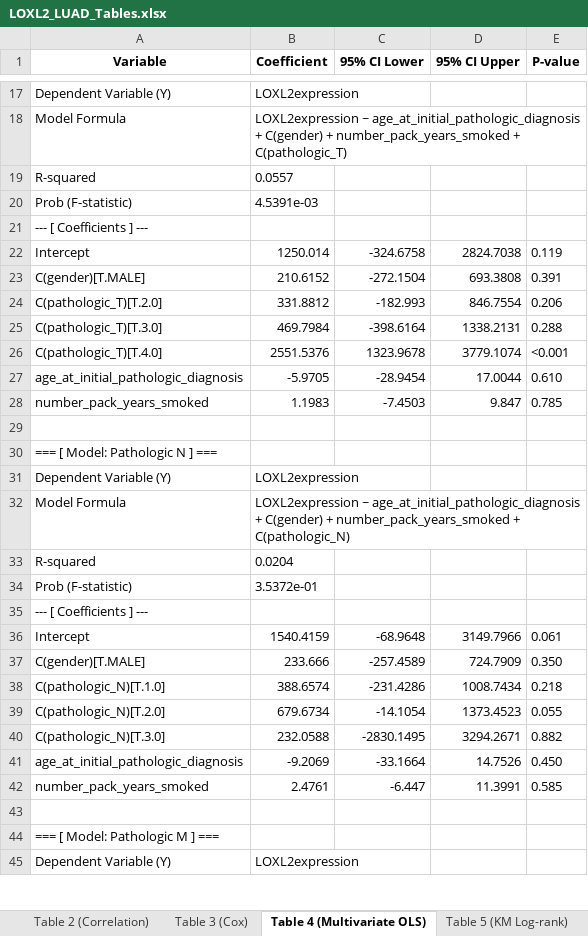
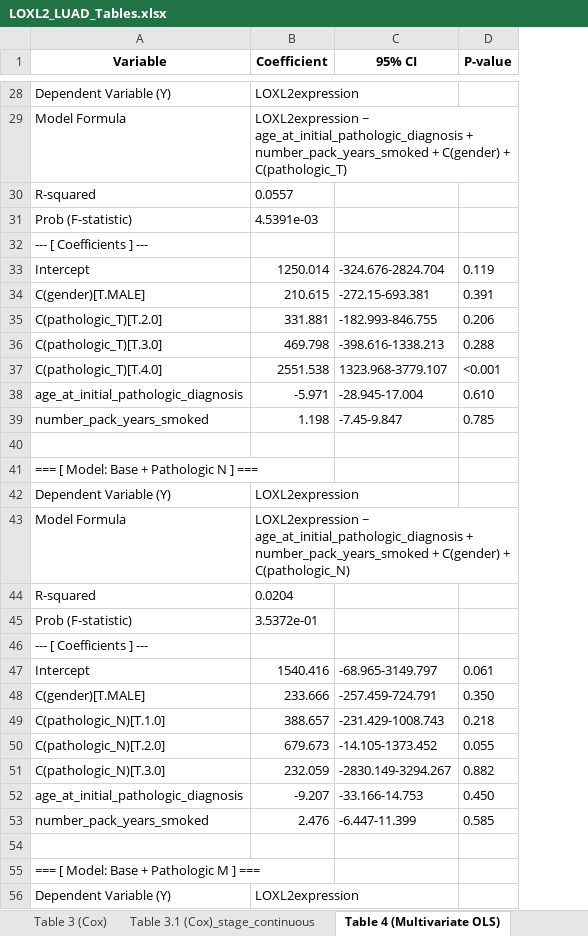
Before and after one commit to ahn2747/cancer_analysis, an Excel workbook: result/LOXL2_LUAD_Tables.xlsx, sheet Table 4 (Multivariate OLS), drawn as a sheet; only a part is shown, gaps mark what is left out; values as stored, in another font and other column widths than the file's, no borders; formulas without a stored value are shown as written; removed rows and columns are numbered as before the commit, all else as after; the diff covers the shown part only; the diff names each change by its address in the sheet, - before the commit and + after, or states it on an @@ line.

```diff
--- a/result/LOXL2_LUAD_Tables.xlsx (sheet Table 4 (Multivariate OLS))
+++ b/result/LOXL2_LUAD_Tables.xlsx (sheet Table 4 (Multivariate OLS))
+sheet tab: Table 3.1 (Cox)_stage_continuous
-column C (95% CI Lower), rows 22-42: -324.6758 | -272.1504 | -182.993 | -398.6164 | 1323.9678 | -28.9454 | -7.4503 |  |  |  |  |  |  |  | -68.9648 | -257.4589 | -231.4286 | -14.1054 | -2830.1495 | -33.1664 | -6.447
-column D (95% CI Upper), rows 22-42: 2824.7038 | 693.3808 | 846.7554 | 1338.2131 | 3779.1074 | 17.0044 | 9.847 |  |  |  |  |  |  |  | 3149.7966 | 724.7909 | 1008.7434 | 1373.4523 | 3294.2671 | 14.7526 | 11.3991
+column C (95% CI), rows 33-53: -324.676-2824.704 | -272.15-693.381 | -182.993-846.755 | -398.616-1338.213 | 1323.968-3779.107 | -28.945-17.004 | -7.45-9.847 |  |  |  |  |  |  |  | -68.965-3149.797 | -257.459-724.791 | -231.429-1008.743 | -14.105-1373.452 | -2830.149-3294.267 | -33.166-14.753 | -6.447-11.399
-B29 (Coefficient): …age_at_initial_pathologic_diagnosis + C(gender) + number_pack_years_smoked + C(pathologic_T)
+B29 (Coefficient): …age_at_initial_pathologic_diagnosis + number_pack_years_smoked + C(gender) + C(pathologic_T)
-B34 (Coefficient): 210.6152
+B34 (Coefficient): 210.615
-B35 (Coefficient): 331.8812
+B35 (Coefficient): 331.881
-B36 (Coefficient): 469.7984
+B36 (Coefficient): 469.798
-B37 (Coefficient): 2551.5376
+B37 (Coefficient): 2551.538
-B38 (Coefficient): -5.9705
+B38 (Coefficient): -5.971
-B39 (Coefficient): 1.1983
+B39 (Coefficient): 1.198
-A41 (Variable): === [ Model: Pathologic N ] ===
+A41 (Variable): === [ Model: Base + Pathologic N ] ===
-B43 (Coefficient): …age_at_initial_pathologic_diagnosis + C(gender) + number_pack_years_smoked + C(pathologic_N)
+B43 (Coefficient): …age_at_initial_pathologic_diagnosis + number_pack_years_smoked + C(gender) + C(pathologic_N)
-B47 (Coefficient): 1540.4159
+B47 (Coefficient): 1540.416
-B49 (Coefficient): 388.6574
+B49 (Coefficient): 388.657
-B50 (Coefficient): 679.6734
+B50 (Coefficient): 679.673
-B51 (Coefficient): 232.0588
+B51 (Coefficient): 232.059
-B52 (Coefficient): -9.2069
+B52 (Coefficient): -9.207
-B53 (Coefficient): 2.4761
+B53 (Coefficient): 2.476
-A55 (Variable): === [ Model: Pathologic M ] ===
+A55 (Variable): === [ Model: Base + Pathologic M ] ===
```
Also changed, not shown: 11 added rows and 15 edited cells elsewhere in this sheet, sheet Table 2 (Correlation), sheet Table 3 (Cox), 16 other files.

-- -- --

*AIM OF THE TASK*. Report how many lines in the data include the word "Base", and give nothing but the count.

*REPLY*. 2